In Kenya, 80% of farmers are smallholders. Despite the critical role they play in providing food for the nation, they face numerous challenges. The effects of climate change are increasing the incidence of pests and diseases and heightening the risk of more frequent extreme weather events, including drought and flooding. “Reports state that farmers lose up to 90% of their expected yield due to climate risks,” revealed Lilian Waithaka of ACRE Africa.

Faced with such losses, many smallholder farmers are reluctant to invest in their farms. Instead, they engage in unsustainable practices to try to save money, “such as keeping their children out of school, selling off productive assets and reducing the quality of their diets,” Waithaka shared.

Hurdles to overcome

Insurance can help cushion smallholder farmers from crop and financial losses that occur due to climate change, yet many are reluctant to invest in such schemes. According to Waithaka, there are three main prohibiting factors:

  • Affordability — traditional insurance schemes are too costly for smallholder farmers;
  • Trust — a lack of trust in insurance products among farmers prevents them from securing insurance premiums; and
  • Isolated approach — farmers rarely engage with other technologies and practices that support resilience (such as planting stress-tolerant crop varieties, adhering to advisories and implementing good agronomic practices).

Through their innovative insurance offering, the team at ACRE Africa — supported by the Cultivate Africa’s Future Fund, a partnership between IDRC and the Australian Centre for International Agricultural Research — is taking action “to link smallholder farmers to risk mitigation and climate adaptation solutions so they can comfortably invest in their farms,” revealed Waithaka.

John Poi Namanjelie applies fertilizer to his insured crops.
Georgina Smith
John Poi Namanjelie applies fertilizer to his insured crops.

Counting the payoffs
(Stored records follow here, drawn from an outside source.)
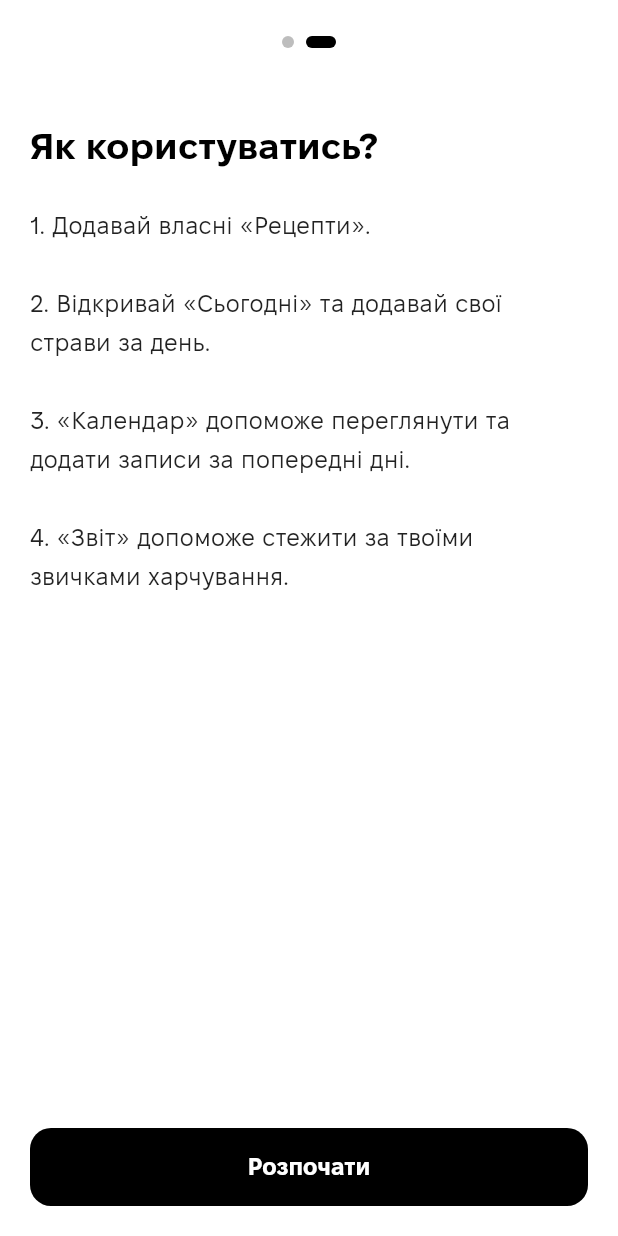
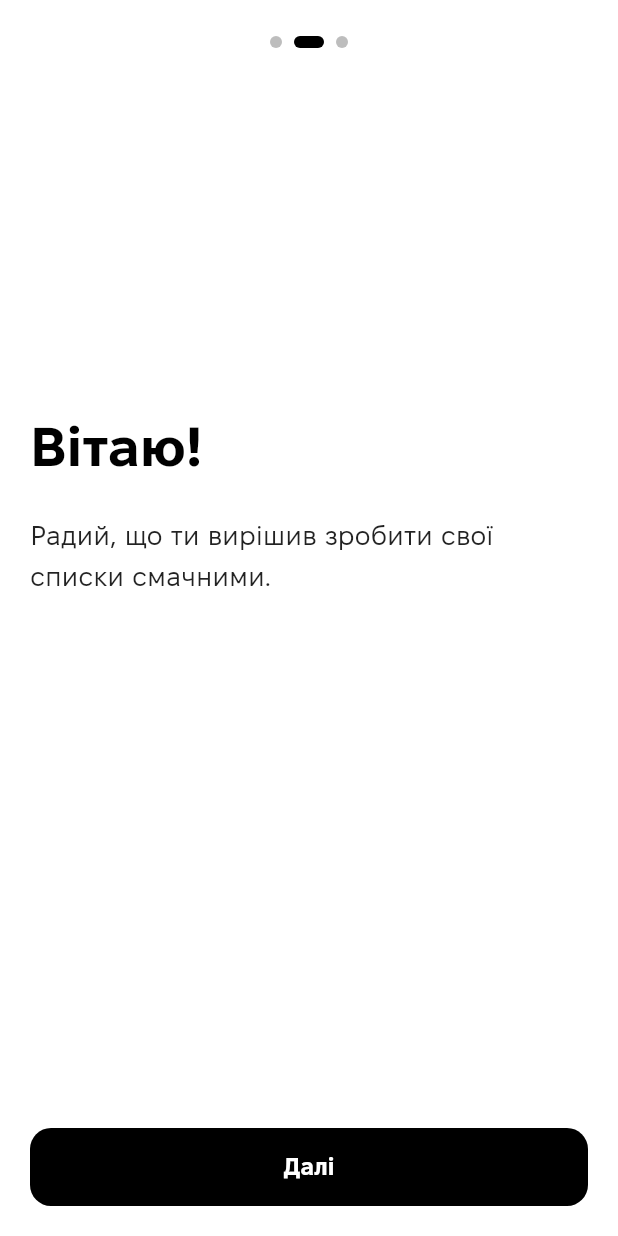
Before and after one commit to skvortsovden/smakolist, a Flutter app: the screen it shows after launch, swiped to page 2, on a phone screen of 412 x 824 dp. Run offline on Flutter 3.47's test engine with Material 3 defaults, Android fonts, the phone set to English and light mode, and no system bars; our stand-ins replace file_picker, flutter_local_notifications, image_cropper, image_picker, package_info_plus, share_plus and 4 more.

Commit message:
feat: enhance onboarding experience with welcome page and localization updates
- Added a new welcome page to the onboarding flow, displaying a personalized greeting.
- Updated localization files to include new strings for the welcome page.
- Modified onboarding screen to include the new welcome page after the name entry.
- Improved meal slot card to show a placeholder when no items are added.
- Updated app provider to handle CSV export with semicolon as a delimiter.
- Created a design document outlining the UI/UX specifications for the app.
- Added requirements documentation detailing features, data models, and non-functional requirements.

```diff
--- a/assets/l10n/uk.yaml
+++ b/assets/l10n/uk.yaml
@@ -13,6 +13,10 @@ tab_settings: Налаштування
 onboarding_name_title: "Як до тебе звертатись?"
 onboarding_name_hint: "Введи своє ім'я…"
 onboarding_name_btn: Далі
+onboarding_welcome_title: "Вітаю, {name}!"
+onboarding_welcome_title_default: "Вітаю!"
+onboarding_welcome_body: "Радий, що ти вирішив зробити свої списки смачними."
+onboarding_welcome_btn: Далі
 onboarding_guide_title: Як користуватись?
 onboarding_guide_text: "1. Додавай власні «Рецепти».\n\n2. Відкривай «Сьогодні» та додавай свої страви за день.\n\n3. «Календар» допоможе переглянути та додати записи за попередні дні.\n\n4. «Звіт» допоможе стежити за твоїми звичками харчування."
 onboarding_guide_btn: Розпочати
@@ -26,7 +30,7 @@ today_greeting_default: "Вітаю, друже!"
 today_date_prefix: Сьогодні
 today_section_meals: ПРИЙОМИ ЇЖІ
 today_section_note: НОТАТКА
-today_note_hint: "Якісь смаколики сьогодні?"
+today_note_hint: "Ще якісь смаколики сьогодні?"
 today_slot_breakfast: Сніданок
 today_slot_lunch: Обід
 today_slot_dinner: Вечеря
@@ -35,12 +39,12 @@ today_slot_time_breakfast: "7:00–10:00"
 today_slot_time_lunch: "12:00–14:00"
 today_slot_time_dinner: "18:00–21:00"
 today_slot_time_snack: будь-коли
-today_no_items: Не додано
+today_no_items: не додано
 today_btn_add_prefix: "+ "
 
 # ── Calendar ─────────────────────────────────────────────────────────────────
 calendar_future_day: Цей день ще не настав
-calendar_no_data: Не додано
+calendar_no_data: не додано
 calendar_btn_add: Додати
 calendar_btn_edit: Змінити
 
@@ -51,14 +55,14 @@ edit_btn_save: Зберегти
 picker_title_prefix: "Додати "
 picker_empty: Рецепти відсутні. Додавай їх у розділі «Рецепти».
 picker_go_recipes: Перейти до рецептів
-picker_filter_all: Усі
+picker_filter_all: усі
 
 # ── Recipes view ──────────────────────────────────────────────────────────────
 recipes_title: Рецепти
 recipes_count_suffix_1: рецепт
 recipes_count_suffix_few: рецепти
 recipes_count_suffix_many: рецептів
-recipes_filter_all: Усі
+recipes_filter_all: усі
 recipes_empty_title: Ще немає рецептів
 recipes_empty_subtitle: "Додай свій перший рецепт"
 recipes_empty_btn: "+ Новий рецепт"
--- a/lib/l10n/strings.dart
+++ b/lib/l10n/strings.dart
@@ -28,6 +28,11 @@ class S {
   static String get onboardingNameTitle => _s('onboarding_name_title');
   static String get onboardingNameHint => _s('onboarding_name_hint');
   static String get onboardingNameBtn => _s('onboarding_name_btn');
+  static String welcomeTitle(String name) =>
+      _s('onboarding_welcome_title').replaceFirst('{name}', name);
+  static String get welcomeTitleDefault => _s('onboarding_welcome_title_default');
+  static String get welcomeBody => _s('onboarding_welcome_body');
+  static String get welcomeBtn => _s('onboarding_welcome_btn');
   static String get onboardingGuideTitle => _s('onboarding_guide_title');
   static String get onboardingGuideText => _s('onboarding_guide_text');
   static String get onboardingGuideBtn => _s('onboarding_guide_btn');
--- a/lib/providers/app_provider.dart
+++ b/lib/providers/app_provider.dart
@@ -396,7 +396,10 @@ class AppProvider extends ChangeNotifier {
 
   static String _csvRow(List<String> fields) {
     return fields.map((f) {
-      if (f.contains(',') || f.contains('"') || f.contains('\n') || f.contains('\r')) {
+      // Also quote fields with ';' — European locale apps auto-detect semicolons
+      // as delimiters, which would shift all columns when ingredients/tags use them.
+      if (f.contains(',') || f.contains(';') || f.contains('"') ||
+          f.contains('\n') || f.contains('\r')) {
         return '"${f.replaceAll('"', '""')}"';
       }
       return f;
--- a/lib/screens/onboarding_screen.dart
+++ b/lib/screens/onboarding_screen.dart
@@ -25,10 +25,14 @@ class _OnboardingScreenState extends State<OnboardingScreen> {
   }
 
   void _nextPage() {
-    _pageController.nextPage(
-      duration: const Duration(milliseconds: 350),
-      curve: Curves.easeInOut,
-    );
+    FocusScope.of(context).unfocus();
+    Future.delayed(const Duration(milliseconds: 80), () {
+      if (!mounted) return;
+      _pageController.nextPage(
+        duration: const Duration(milliseconds: 350),
+        curve: Curves.easeInOut,
+      );
+    });
   }
 
   void _finish() {
@@ -66,6 +70,10 @@ class _OnboardingScreenState extends State<OnboardingScreen> {
                     controller: _nameController,
                     onNext: _nextPage,
                   ),
+                  _WelcomePage(
+                    nameController: _nameController,
+                    onNext: _nextPage,
+                  ),
                   _GuidePage(onFinish: _finish),
                 ],
               ),
@@ -86,7 +94,7 @@ class _ProgressDots extends StatelessWidget {
   Widget build(BuildContext context) {
     return Row(
       mainAxisAlignment: MainAxisAlignment.center,
-      children: List.generate(2, (i) {
+      children: List.generate(3, (i) {
         final isActive = i == current;
         return AnimatedContainer(
           duration: const Duration(milliseconds: 250),
@@ -147,6 +155,52 @@ class _NamePage extends StatelessWidget {
           ),
           const Spacer(),
           _PrimaryButton(label: S.onboardingNameBtn, onTap: onNext),
+          const SizedBox(height: 20),
+        ],
+      ),
+    );
+  }
+}
+
+class _WelcomePage extends StatelessWidget {
+  final TextEditingController nameController;
+  final VoidCallback onNext;
+
+  const _WelcomePage({required this.nameController, required this.onNext});
+
+  @override
+  Widget build(BuildContext context) {
+    final name = nameController.text.trim();
+    final title =
+        name.isNotEmpty ? S.welcomeTitle(name) : S.welcomeTitleDefault;
+    return Padding(
+      padding: const EdgeInsets.symmetric(horizontal: 20),
+      child: Column(
+        crossAxisAlignment: CrossAxisAlignment.start,
+        children: [
+          const Spacer(flex: 2),
+          Text(
+            title,
+            style: const TextStyle(
+              fontFamily: 'FixelDisplay',
+              fontWeight: FontWeight.w800,
+              fontSize: 36,
+              color: Colors.black,
+              height: 1.2,
+            ),
+          ),
+          const SizedBox(height: 24),
+          Text(
+            S.welcomeBody,
+            style: const TextStyle(
+              fontFamily: 'FixelText',
+              fontSize: 18,
+              color: Colors.black87,
+              height: 1.5,
+            ),
+          ),
+          const Spacer(flex: 3),
+          _PrimaryButton(label: S.welcomeBtn, onTap: onNext),
           const SizedBox(height: 20),
         ],
       ),
```
Also changed, not shown: lib/widgets/meal_slot_card.dart (+18 -18 lines), 3 other files.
“The picture-based insurance project offers farmers an affordable, innovative, inclusive, climate-smart agriculture solution,” Waithaka said. It’s also easy to join. Farmers simply dial a USSD code and choose the type of crop they want to cover, after which they are automatically enrolled.

To support the uptake of picture-based insurance and enhance trust levels around insurance, ACRE Africa also established a network of “champion farmers” in Kenya. These individuals, two-thirds of whom are women, are “key opinion shapers in the villages in which they reside,” explained Waithaka. It was found that female champions are more likely to successfully recruit new women farmers to the picture-based insurance scheme.

Imagery is at the heart of the picture-based insurance approach. Photographs of farmers’ crops are collected using satellites and smartphones. Champion farmers use an app called SeeItGrow to “take images of registered farmers’ crops throughout the season, which are then used in the evaluation process at the end of the season,” Waithaka said.

The project has developed three machine-learning models to help process the images, classifying crops according to their growth stage and the type and extent of damage. At the end of the season, a panel of experts comprising insurance companies and agronomists evaluate the images to give them a “score” that forms the basis from which farmers can make claims.

Building resilience

Farmers who take out picture-based insurance are also supported in other climate-related aspects. For instance, ACRE Africa continually provides farmers with training to protect their crops against climate shocks, connects them to companies that sell stress-tolerant seed varieties, and uses information services to encourage them to use good agronomic practices and to heed advisories.

Mary Nasimitu is a champion farmer and intercrops maize and beans.
Georgina Smith
Mary Nasimitu is a champion farmer and intercrops maize and beans.

ACRE Africa’s approach is proving successful. So far, the champion farmers have collected over 60,000 field images from more than 7,300 farmers who have signed up to the picture-based insurance scheme. More than half of women farmers who are offered picture-based insurance take it up, including Elizabeth, a 42-year-old mother of three living in Machakos County. “In 2021, she took out insurance cover by paying a premium of USD 2,” shared Waithaka. Following a drought later that year that saw many farmers lose their crops, “Elizabeth was able to get USD 15 in compensation through her insurance, which she used to buy three bags of seeds to plant the following season.”

While ACRE Africa is keen to enhance the livelihoods of smallholder farmers, they’re also aware of the project’s impact on a larger scale. “By helping build their resilience,” stated Waithaka, “we’re not only supporting individuals, but also trying to foster economic growth and food security.”

The picture-based insurance project was developed and implemented by a consortium of organizations: the Kenya Agricultural and Livestock Research Organization, ACRE Africa, the International Food Policy Research Institute and Wageningen University and Research, among other stakeholders.

Read more about this project

Learn more about the Cultivate Africa’s Future Fund